4 Inspirational Mothers in Modern Photography

By Angela Son on May 12, 2013

Meet these five inspirational mothers in modern photography.

1. Intimacy

Courtesy of the Guardian

“I’ve learned to take ­pictures while I’m living my life, to capture things almost by accident. Some photographers gain something by carefully planning things out, but I don’t,” Israeli American photographer Elinor Carucci said in an interview with the Guardian. Her works are often autobiographical. This one, for instance, was taken on the self-timer after her mother had just taken a bath and was getting dressed. Intimacy is an ubiquitous concept of mothers in modern photography. But the intimacy of this moment is brilliantly preserved in the mother’s posture as well as the conversation, as Carucci said,

“She was going on and on about how to get guys, how all they want is sex, and how to wear a push-up bra. It was so funny.”

2. Blessed Art Thou among Women

Courtesy of the Metropolitan Museum of Art

Gertrude Käsebier’s portrait of a friend’s wife, Agnes Lee, makes her one of the first mothers in modern photography, as it was photographed in 1899. The adorable bow and sartorial cut of Peggy’s shirt, as well as the mother’s white gown, enthuses our imagination of the rest of this style Boston mansion. The biblical title and painting on the wall reinforce the Victorian ideology on motherhood. The photograph was published in Camera Notes (July 1900) and in the first issue of Camera Work (January 1903), according to the Metropolitan Museum of Art.

3. Hannah Erdrich-Hartmann and Jana-Maria Hartmann, Düsseldorf 1987

Courtesy of Tate Modern

A few things about this picture stood out to me, such as the lack of context, subjects staring right at the audience, and the close up. The absence of friendliness of the mother, to me, seems to foreshadow her protection against the child in mothers in modern photography.

The lack of context makes this picture interesting. Thomas Struth presents the mother and child, not as a part of the larger environment but in close up of just the two. This close-up composition speaks the intimacy, trust, and love between the mother and child. They both stare at the audience, looking out of the image, their faces unreadable, and giving the impression of a fleeting image.

4. Migrant Mother

Courtesy of the Library of Congress

One of the inspirational American mothers in modern photography is a migrant mother. Dorothea Lange in 1936  photographed migratory farm labors in California for the Resettlement Administration, according to the Library of Congress. Lange pictured Florence Owens Thompson, the hungry and desperate mother, and her children in their tent.

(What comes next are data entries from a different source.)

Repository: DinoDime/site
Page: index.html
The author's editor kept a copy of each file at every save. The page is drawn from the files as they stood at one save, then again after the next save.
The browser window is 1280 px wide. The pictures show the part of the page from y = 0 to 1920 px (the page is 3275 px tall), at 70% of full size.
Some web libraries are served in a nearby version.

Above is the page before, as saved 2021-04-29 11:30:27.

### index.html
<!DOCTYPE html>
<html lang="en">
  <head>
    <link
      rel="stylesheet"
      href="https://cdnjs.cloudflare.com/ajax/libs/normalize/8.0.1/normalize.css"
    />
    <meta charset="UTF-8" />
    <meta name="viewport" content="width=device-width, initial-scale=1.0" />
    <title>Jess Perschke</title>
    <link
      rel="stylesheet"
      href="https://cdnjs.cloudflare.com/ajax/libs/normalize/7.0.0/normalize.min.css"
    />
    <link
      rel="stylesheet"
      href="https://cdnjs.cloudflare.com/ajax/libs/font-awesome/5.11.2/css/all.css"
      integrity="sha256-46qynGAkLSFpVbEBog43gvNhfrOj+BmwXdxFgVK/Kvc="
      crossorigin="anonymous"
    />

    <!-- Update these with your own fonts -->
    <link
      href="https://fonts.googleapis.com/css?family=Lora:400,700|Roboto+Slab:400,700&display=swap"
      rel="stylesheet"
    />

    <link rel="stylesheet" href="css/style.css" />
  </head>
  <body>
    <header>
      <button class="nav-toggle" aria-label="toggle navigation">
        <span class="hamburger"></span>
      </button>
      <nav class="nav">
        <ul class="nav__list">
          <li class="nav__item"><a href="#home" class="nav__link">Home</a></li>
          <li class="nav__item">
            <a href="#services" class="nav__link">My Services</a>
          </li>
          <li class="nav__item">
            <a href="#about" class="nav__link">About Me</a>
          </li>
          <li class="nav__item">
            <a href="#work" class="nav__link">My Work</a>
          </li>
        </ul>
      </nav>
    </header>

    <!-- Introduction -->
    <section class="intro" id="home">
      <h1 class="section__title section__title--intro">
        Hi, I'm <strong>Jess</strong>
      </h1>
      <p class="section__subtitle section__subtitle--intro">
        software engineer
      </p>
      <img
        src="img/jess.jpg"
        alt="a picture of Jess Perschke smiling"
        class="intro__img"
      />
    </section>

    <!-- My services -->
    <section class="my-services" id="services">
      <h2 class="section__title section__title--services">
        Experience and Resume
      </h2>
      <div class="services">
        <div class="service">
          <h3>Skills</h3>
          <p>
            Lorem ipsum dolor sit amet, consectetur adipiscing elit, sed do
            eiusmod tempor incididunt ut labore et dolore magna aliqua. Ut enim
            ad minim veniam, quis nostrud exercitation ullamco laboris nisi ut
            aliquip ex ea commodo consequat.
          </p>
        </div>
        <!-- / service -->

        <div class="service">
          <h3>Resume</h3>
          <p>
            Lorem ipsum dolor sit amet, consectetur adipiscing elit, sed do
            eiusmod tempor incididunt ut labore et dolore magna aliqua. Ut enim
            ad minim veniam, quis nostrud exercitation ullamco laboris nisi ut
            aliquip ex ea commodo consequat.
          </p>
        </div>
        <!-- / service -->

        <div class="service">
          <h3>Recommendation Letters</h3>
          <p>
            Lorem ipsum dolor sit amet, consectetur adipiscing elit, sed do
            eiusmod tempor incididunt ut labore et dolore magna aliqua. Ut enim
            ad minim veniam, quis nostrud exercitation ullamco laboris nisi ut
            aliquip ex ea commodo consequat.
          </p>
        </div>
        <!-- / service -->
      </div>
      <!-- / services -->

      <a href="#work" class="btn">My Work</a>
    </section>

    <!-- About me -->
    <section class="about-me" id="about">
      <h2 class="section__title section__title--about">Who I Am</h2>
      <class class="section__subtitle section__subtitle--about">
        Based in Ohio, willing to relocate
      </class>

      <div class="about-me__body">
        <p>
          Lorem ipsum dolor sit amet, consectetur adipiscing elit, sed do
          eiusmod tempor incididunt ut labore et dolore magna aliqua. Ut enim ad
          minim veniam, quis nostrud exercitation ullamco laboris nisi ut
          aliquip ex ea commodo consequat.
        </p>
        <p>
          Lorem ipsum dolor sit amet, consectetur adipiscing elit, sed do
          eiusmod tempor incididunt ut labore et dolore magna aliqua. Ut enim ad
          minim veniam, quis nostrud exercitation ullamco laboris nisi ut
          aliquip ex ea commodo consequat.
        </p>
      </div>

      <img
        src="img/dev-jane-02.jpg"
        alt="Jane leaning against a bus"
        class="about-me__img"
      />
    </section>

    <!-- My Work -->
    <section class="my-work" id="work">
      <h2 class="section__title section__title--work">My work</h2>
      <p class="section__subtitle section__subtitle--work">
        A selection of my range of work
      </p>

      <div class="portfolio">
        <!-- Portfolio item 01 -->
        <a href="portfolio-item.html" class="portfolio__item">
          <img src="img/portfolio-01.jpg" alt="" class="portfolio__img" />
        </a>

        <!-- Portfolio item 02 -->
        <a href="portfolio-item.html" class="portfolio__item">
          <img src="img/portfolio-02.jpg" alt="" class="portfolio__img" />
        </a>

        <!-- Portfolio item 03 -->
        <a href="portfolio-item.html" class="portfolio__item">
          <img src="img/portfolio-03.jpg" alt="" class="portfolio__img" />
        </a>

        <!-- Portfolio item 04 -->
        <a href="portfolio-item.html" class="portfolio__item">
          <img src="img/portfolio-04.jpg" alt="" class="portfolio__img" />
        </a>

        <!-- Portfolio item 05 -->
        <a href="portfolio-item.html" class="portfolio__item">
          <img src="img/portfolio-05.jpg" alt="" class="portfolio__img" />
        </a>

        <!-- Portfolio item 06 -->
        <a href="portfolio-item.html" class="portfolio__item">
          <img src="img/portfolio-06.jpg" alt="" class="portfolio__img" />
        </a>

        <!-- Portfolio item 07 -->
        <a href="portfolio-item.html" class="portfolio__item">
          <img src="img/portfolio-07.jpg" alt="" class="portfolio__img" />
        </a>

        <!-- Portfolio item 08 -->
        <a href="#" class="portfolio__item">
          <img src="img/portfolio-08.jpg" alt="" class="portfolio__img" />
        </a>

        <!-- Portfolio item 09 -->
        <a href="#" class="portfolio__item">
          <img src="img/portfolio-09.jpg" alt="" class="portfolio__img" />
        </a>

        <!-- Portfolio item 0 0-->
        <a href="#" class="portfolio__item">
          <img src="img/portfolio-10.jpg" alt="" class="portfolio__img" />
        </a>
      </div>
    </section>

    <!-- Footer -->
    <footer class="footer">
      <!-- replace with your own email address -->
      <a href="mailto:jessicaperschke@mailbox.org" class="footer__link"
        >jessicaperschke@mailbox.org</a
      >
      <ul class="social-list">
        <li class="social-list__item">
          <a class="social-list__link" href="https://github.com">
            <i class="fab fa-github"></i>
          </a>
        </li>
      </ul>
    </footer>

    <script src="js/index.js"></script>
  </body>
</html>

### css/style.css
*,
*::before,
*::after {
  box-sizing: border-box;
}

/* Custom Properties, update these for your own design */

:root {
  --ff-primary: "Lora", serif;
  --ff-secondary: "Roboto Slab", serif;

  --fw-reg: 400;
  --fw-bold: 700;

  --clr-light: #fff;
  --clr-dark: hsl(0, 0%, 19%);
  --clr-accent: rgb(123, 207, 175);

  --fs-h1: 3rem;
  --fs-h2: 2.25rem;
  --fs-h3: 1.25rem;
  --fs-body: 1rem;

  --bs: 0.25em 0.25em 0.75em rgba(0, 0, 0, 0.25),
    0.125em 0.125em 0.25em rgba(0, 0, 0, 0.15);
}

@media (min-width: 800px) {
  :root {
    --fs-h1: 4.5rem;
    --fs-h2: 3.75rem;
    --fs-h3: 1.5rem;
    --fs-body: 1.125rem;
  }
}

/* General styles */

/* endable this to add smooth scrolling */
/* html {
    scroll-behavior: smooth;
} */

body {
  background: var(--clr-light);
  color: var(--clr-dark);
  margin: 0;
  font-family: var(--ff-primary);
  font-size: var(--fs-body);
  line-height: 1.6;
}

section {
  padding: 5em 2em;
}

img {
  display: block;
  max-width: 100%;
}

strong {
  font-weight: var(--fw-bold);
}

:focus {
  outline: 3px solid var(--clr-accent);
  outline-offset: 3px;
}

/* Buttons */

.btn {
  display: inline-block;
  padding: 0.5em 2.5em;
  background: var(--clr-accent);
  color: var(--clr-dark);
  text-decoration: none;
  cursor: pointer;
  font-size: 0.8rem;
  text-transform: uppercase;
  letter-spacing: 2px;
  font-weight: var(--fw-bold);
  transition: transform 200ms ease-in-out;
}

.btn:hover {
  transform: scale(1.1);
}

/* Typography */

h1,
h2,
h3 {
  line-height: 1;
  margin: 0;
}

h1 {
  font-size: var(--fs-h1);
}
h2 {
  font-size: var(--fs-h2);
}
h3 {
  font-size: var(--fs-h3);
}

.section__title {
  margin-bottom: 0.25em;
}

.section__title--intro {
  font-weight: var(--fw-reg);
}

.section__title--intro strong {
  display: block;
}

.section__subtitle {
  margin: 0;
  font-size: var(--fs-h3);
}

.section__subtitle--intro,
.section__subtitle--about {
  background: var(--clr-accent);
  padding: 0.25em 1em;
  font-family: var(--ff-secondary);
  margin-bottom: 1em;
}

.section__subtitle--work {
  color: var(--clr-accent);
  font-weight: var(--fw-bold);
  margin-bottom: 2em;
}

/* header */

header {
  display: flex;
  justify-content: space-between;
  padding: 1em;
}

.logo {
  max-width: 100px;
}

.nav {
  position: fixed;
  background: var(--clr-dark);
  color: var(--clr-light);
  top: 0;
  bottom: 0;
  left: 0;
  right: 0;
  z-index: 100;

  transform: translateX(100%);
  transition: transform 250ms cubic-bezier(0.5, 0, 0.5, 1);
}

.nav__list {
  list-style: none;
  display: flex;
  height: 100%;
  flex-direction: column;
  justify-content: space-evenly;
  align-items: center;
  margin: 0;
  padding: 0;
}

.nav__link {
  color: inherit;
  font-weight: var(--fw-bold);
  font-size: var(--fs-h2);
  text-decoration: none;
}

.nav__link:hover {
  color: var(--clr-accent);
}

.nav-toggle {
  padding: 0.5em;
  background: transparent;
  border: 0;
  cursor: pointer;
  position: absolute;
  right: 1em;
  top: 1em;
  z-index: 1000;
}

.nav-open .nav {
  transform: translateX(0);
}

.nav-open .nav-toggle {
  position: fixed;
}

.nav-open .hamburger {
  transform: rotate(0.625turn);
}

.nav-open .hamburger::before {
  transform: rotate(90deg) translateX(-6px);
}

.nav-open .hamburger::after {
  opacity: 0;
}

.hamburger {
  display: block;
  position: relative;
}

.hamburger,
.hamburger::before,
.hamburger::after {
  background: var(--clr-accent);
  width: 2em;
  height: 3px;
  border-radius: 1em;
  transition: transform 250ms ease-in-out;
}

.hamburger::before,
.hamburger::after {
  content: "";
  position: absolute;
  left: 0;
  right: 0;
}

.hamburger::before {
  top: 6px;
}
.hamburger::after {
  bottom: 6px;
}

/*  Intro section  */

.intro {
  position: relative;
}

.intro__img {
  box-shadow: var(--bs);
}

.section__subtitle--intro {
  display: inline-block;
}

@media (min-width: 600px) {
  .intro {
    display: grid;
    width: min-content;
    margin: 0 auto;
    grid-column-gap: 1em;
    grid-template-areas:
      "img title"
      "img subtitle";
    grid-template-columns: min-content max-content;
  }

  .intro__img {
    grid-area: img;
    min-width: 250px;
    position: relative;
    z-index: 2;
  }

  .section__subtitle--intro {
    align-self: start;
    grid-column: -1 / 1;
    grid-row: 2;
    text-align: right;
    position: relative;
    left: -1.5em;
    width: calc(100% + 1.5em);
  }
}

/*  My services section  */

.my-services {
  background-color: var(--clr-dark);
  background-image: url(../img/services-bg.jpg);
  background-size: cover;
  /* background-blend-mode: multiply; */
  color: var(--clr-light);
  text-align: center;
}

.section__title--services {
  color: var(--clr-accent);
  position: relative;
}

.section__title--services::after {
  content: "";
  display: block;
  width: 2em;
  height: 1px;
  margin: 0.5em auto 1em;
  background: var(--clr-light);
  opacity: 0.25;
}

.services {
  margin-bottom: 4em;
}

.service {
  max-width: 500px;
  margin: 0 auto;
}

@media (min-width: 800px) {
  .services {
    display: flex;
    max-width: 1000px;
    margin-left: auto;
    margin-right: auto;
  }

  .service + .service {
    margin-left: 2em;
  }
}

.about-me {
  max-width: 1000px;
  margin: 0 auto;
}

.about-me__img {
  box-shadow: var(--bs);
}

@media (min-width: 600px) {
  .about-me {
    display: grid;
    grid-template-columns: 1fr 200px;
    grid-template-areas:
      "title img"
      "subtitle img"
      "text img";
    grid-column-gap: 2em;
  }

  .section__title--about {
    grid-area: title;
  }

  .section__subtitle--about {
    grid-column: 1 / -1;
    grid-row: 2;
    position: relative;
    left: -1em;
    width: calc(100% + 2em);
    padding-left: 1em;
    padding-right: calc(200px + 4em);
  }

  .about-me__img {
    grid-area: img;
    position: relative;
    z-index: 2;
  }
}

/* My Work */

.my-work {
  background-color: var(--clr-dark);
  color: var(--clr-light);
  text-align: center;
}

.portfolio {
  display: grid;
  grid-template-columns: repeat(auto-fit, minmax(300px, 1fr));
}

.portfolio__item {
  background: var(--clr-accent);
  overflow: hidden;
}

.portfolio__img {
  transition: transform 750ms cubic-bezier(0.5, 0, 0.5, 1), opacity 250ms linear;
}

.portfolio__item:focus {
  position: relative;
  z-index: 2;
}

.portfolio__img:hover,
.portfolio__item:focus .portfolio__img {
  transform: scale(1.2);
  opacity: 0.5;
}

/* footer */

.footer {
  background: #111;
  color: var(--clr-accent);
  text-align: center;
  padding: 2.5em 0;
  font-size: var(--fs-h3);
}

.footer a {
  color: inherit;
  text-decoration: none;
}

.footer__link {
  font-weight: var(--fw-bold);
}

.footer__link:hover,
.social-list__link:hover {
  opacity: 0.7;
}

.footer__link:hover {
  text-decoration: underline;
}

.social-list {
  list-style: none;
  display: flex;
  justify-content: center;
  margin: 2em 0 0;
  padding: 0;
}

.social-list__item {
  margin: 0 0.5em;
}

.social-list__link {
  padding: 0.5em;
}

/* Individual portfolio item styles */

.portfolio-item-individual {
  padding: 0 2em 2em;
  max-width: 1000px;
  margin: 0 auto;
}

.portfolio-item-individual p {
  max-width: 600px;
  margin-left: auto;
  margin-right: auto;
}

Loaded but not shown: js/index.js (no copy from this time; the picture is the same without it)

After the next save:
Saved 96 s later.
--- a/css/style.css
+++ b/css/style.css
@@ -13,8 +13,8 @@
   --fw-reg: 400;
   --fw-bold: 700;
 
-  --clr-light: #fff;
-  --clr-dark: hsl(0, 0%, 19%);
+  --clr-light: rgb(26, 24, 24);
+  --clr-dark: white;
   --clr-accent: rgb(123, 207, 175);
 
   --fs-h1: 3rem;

I did not ask her name or her history. She told me her age, that she was thirty-two. She said that they had been living on frozen vegetables from the surrounding fields, and birds that the children killed. She had just sold the tires from her car to buy food. She seemed to know that my pictures might help her, and so she helped me. There was a sort of equality about it. (From: Popular Photography, Feb. 1960).

Follow Uloop

Apply to Write for Uloop News

Join the Uloop News Team

Discuss This Article

Back to Top

Log In

Contact Us

Upload An Image

Please select an image to upload
Note: must be in .png, .gif or .jpg format
Provide URL where image can be downloaded
Note: must be in .png, .gif or .jpg format

By clicking this button,
you agree to the terms of use

By clicking "Create Alert" I agree to the Uloop Terms of Use.

Image not available.

Add a Photo

Please select a photo to upload
Note: must be in .png, .gif or .jpg format